"I said I'd go, Jason. I already told you that."
Her eyes stayed fixed to that spot on the wall. She had nothing more to say, but she knew something that her brother and grandmother could not have known. Her departure would not be temporary. Once she left, she could never come back.
Upon landing in Newark, Cecilia rode as a passenger into her old neighborhood. The area looked as bleak as ever. In fact, if anything it looked even worse than it had when she left. She noticed the bus station from where she had left now was a check-cashing place. Ain't that just great, she thought to herself. Just what we need, another fuckin' check cashin' place. A few more row houses leading up to the tenements were abandoned, either burned out or converted to crack houses. The tenement buildings rose above the bleak landscape, as grim and forbidding as ever. The hopelessness of the neighborhood quickly closed in on the young student, a feeling that the area was reaching out to grab her and suck her back into the abyss.
There was one detail that struck Cecilia immediately. The graffiti was completely different. The area was under armed occupation by a rival gang, the same group of thugs who had murdered her brothers and were still killing off their associates. She looked around to see how permanent the change seemed to be, searching for clues such as the faces and colors around her old tenement building. Everything, especially the clothing and the symbols on the walls, was different. She did not recognize any of the young people floating around the complex. She knew that she had entered enemy territory.

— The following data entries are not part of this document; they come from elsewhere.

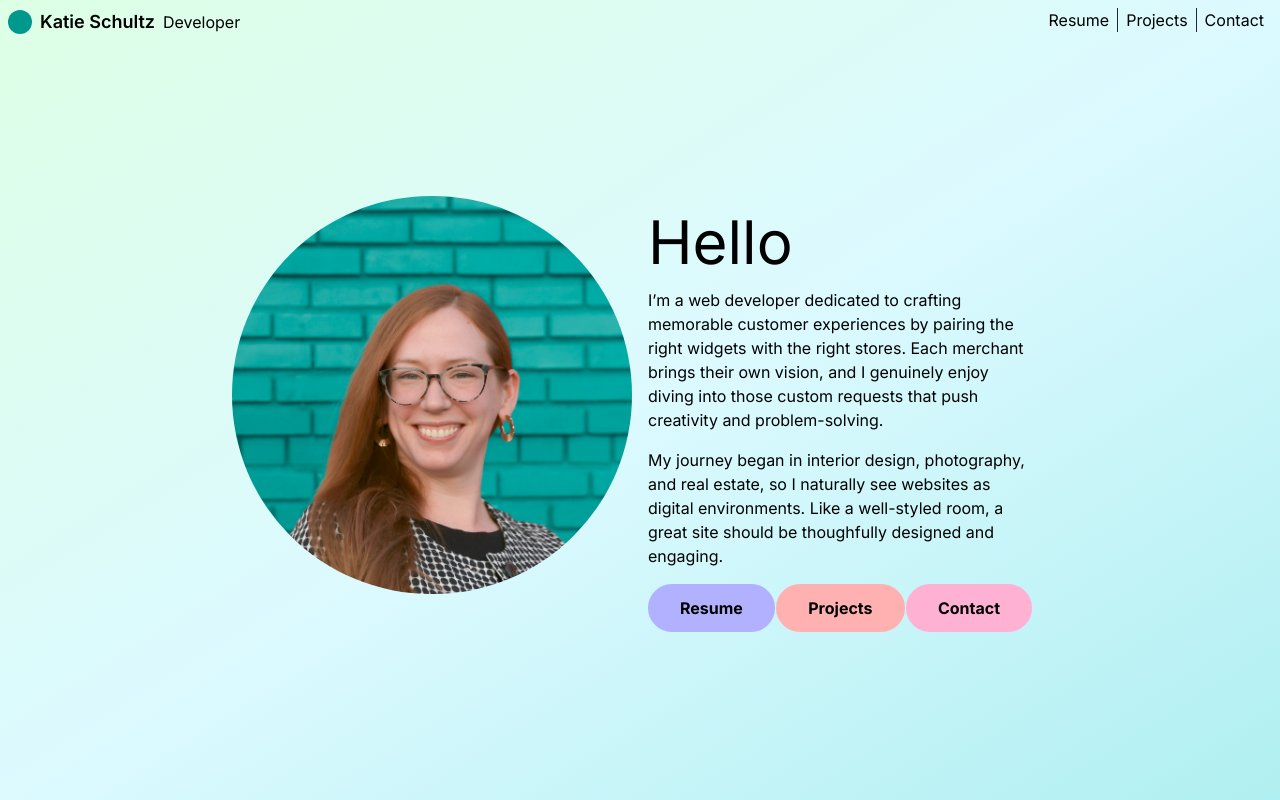
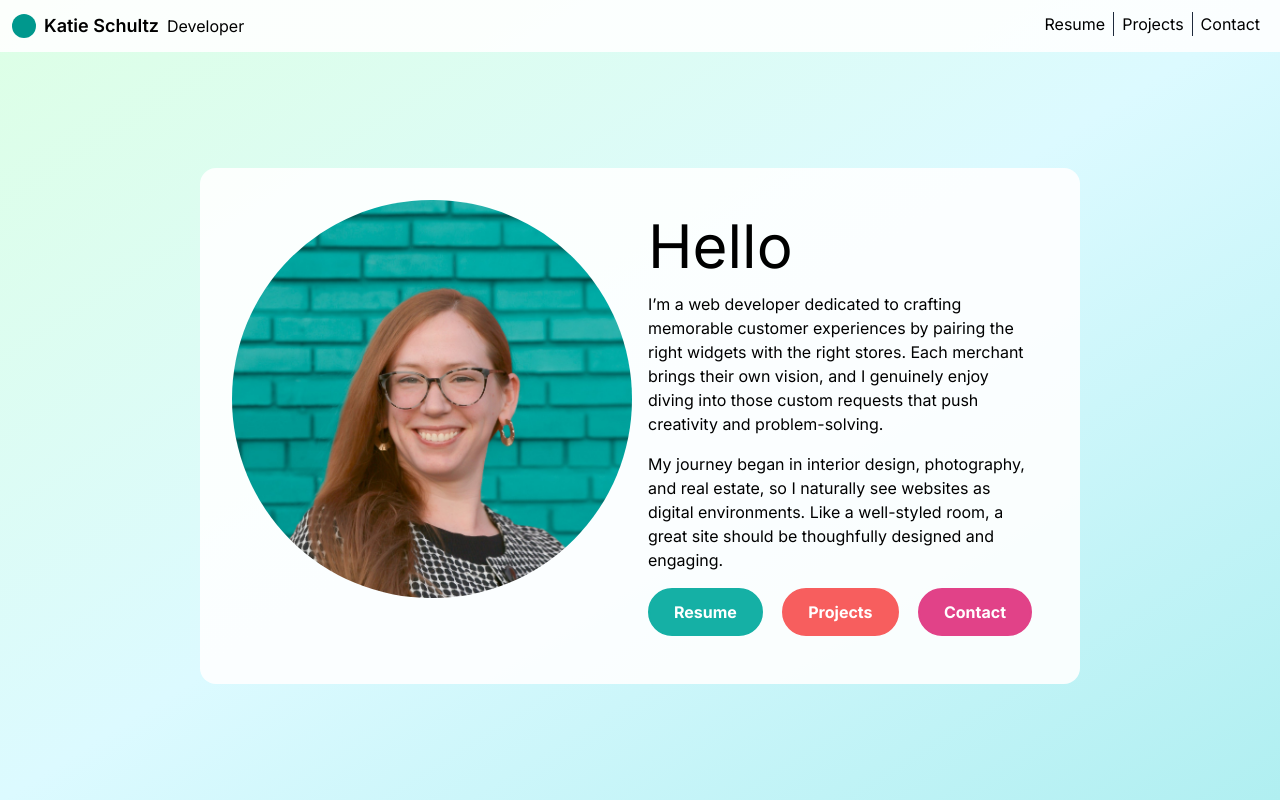
Before and after one commit to KatSchultz/portfolio, a Next.js app: page / in a window 1280 px wide. Built offline with nearby package versions, Linux system fonts and the light colour scheme.

Commit message:
styles and class name updates (#7)

```diff
--- a/src/app/components/navigation/Bubble/Bubble.tsx
+++ b/src/app/components/navigation/Bubble/Bubble.tsx
@@ -16,7 +16,7 @@ export default function Bubble({ menuOption, index }: BubbleProps) {
     <Link href={menuOption.path}>
       <div
         style={styles}
-        className={`bubble bubble-${index} h-12 max-w-1/3 rounded-full flex justify-center font-bold items-center`}
+        className={`bubble bubble-${index} h-12 max-w-1/3 rounded-full flex justify-center font-bold items-center text-white`}
       >
         {menuOption.name}
       </div>
--- a/src/app/components/navigation/NavBubbles/NavBubbles.tsx
+++ b/src/app/components/navigation/NavBubbles/NavBubbles.tsx
@@ -4,9 +4,9 @@ import { navOptions } from "@/app/config/navOptions";
 
 export default function NavBubbles() {
   return (
-    <div className="flex justify-between w-full">
+    <div className="bubble-container flex justify-between w-full gap-4">
       {navOptions.map((option, index) => (
-        <Bubble menuOption={option} key={option.name} index={index}/>
+        <Bubble menuOption={option} key={option.name} index={index} />
       ))}
     </div>
   );
--- a/src/app/config/navOptions.ts
+++ b/src/app/config/navOptions.ts
@@ -9,19 +9,19 @@ export const navOptions = [
   {
     name: "Resume",
     path: "/resume",
-    color: "#b2b1ff",
+    color: "#15b0a5",
     borderColor: "#790096",
   },
   {
     name: "Projects",
     path: "/projects",
-    color: "#ffb1b1",
+    color: "#f75e5e",
     borderColor: "#860000",
   },
   {
     name: "Contact",
     path: "/contact",
-    color: "#ffb1d3",
+    color: "#e14288",
     borderColor: "#ff519d",
   },
 ];
--- a/src/app/globals.css
+++ b/src/app/globals.css
@@ -37,12 +37,12 @@ body {
 }
 
 .bubble {
-  padding-inline: 20px;
+  padding-inline: 16px;
   border-width: 2px;
   box-shadow: 0 0 3px transparent;
 
   @media (min-width: 480px) {
-    padding-inline: 30px;
+    padding-inline: 24px;
   }
 }
 
@@ -57,11 +57,11 @@ body {
 
 .bubble-0:hover {
   /* border: solid 2px #790096 !important; */
-  box-shadow: 0 1px 5px #790096;
+  box-shadow: 0 1px 5px rgb(121 0 150 / 50%);
 }
 .bubble-0:focus {
   /* border: solid 2px #790096 !important; */
-  box-shadow: 0 0 4px #790096;
+  box-shadow: 0 0 4px rgb(121 0 150 / 50%);
 }
 
 .bubble-1 {
@@ -71,11 +71,11 @@ body {
 
 .bubble-1:hover {
   /* border: solid 2px #860000 !important; */
-  box-shadow: 0 1px 5px #860000;
+  box-shadow: 0 1px 5px rgb(255 81 157 / 50%);
 }
 .bubble-1:focus {
   /* border: solid 2px #860000 !important; */
-  box-shadow: 0 0 4px #860000;
+  box-shadow: 0 0 4px rgb(255 81 157 / 50%);
 }
 
 .bubble-2 {
@@ -85,7 +85,7 @@ body {
 
 .bubble-2:hover {
   /* border: solid 2px #00847b !important; */
-  box-shadow: 0 1px 5px #ff519d;
+  box-shadow: 0 1px 5px #ff519d77;
 }
 .bubble-2:focus {
   /* border: solid 2px #00847b !important; */
--- a/src/app/layout.tsx
+++ b/src/app/layout.tsx
@@ -21,7 +21,7 @@ export default function RootLayout({
     <html lang="en">
       <body className={`${inter.className} min-h-screen flex`}>
         <div className="w-screen flex flex-col">
-          <header className="w-full justify-between flex p-2">
+          <header className="w-full justify-between flex p-3 bg-my-off-white">
             <Link href="/">
               <div className="flex justify-end items-center">
                 <div className="h-6 w-6 rounded-full bg-my-teal pr-4"></div>
--- a/src/app/page.tsx
+++ b/src/app/page.tsx
@@ -5,7 +5,7 @@ import NavBubbles from "./components/navigation/NavBubbles/NavBubbles";
 export default function Home() {
   return (
     <div className="flex w-full p-4 justify-center items-center">
-      <div className="flex flex-col md:flex-row">
+      <div className="home-content p-4 flex flex-col md:flex-row md:p-8 bg-my-off-white rounded-2xl max-w-full">
         <div className="slide-left">
           <Image
             src={headshot}
--- a/src/app/projects/page.tsx
+++ b/src/app/projects/page.tsx
@@ -32,7 +32,7 @@ export default function ProjectsPage() {
             key={project.name}
             className={`${
               index % 2 != 0 ? "md:flex-row-reverse" : ""
-            } project-card flex flex-col md:flex-row mb-6 mx-auto bg-white p-4 md:p-8 rounded-2xl`}
+            } project-card flex flex-col md:flex-row mb-6 mx-auto bg-my-off-white p-4 md:p-8 rounded-2xl`}
           >
             <div className="project-image-container min-w-1/2 flex justify-center md:justify-start p-2">
               <Image
--- a/src/app/resume/page.tsx
+++ b/src/app/resume/page.tsx
@@ -15,20 +15,20 @@ export default function ResumePage() {
         {workExperience.map((job) => (
           <div
             key={job.title}
-            className="w-full mt-4 bg-my-teal-light rounded-lg p-2 px-4 mx-4"
+            className="w-full mt-4 bg-white rounded-lg p-2 px-4 mx-4"
           >
             <div className="flex flex-col md:flex-row md:justify-between">
               <div>
-                <h4 className="font-bold text-xl border-b-2 border-b-black pr-4">
+                <h4 className="role-title font-bold text-xl border-b-2 border-b-black pr-4">
                   {job.title}
                 </h4>
-                <h4 className="font-bold opacity-60 uppercase">
+                <h4 className="role-employer font-bold opacity-60 uppercase">
                   {job.employer}
                 </h4>
               </div>
               <h5 className="italic">{job.dates}</h5>
             </div>
-            <ul className="list-disc list-inside">
+            <ul className="role-description list-disc list-inside">
               {job.description.map((detail, index) => (
                 <li className="my-2" key={index}>
                   {detail}
--- a/tailwind.config.js
+++ b/tailwind.config.js
@@ -10,6 +10,7 @@ module.exports = {
       colors: {
         "my-teal": "#00988d",
         "my-teal-light": "#ccecec",
+        "my-off-white": "rgba(255, 255, 255, .9)",
       },
       backgroundImage: {
         "gradient-radial": "radial-gradient(var(--tw-gradient-stops))",
```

Cecilia's tough driver pulled up to the entrance of her mother's building and let her off at the entrance. She thought about going straight upstairs to her mother's apartment, knowing that she probably was not safe if she stayed in the hallway. If anyone recognized her as Raul Sanchez's sister there could be trouble for her, even though she had been estranged from him. However, she couldn't go up the stairs quite yet. Something pulled her to go through the lower level to the back door, where a group of young boys of various ages were milling around in the playground outside. There was one boy in particular that caught her attention. She walked up to him, to get a better look.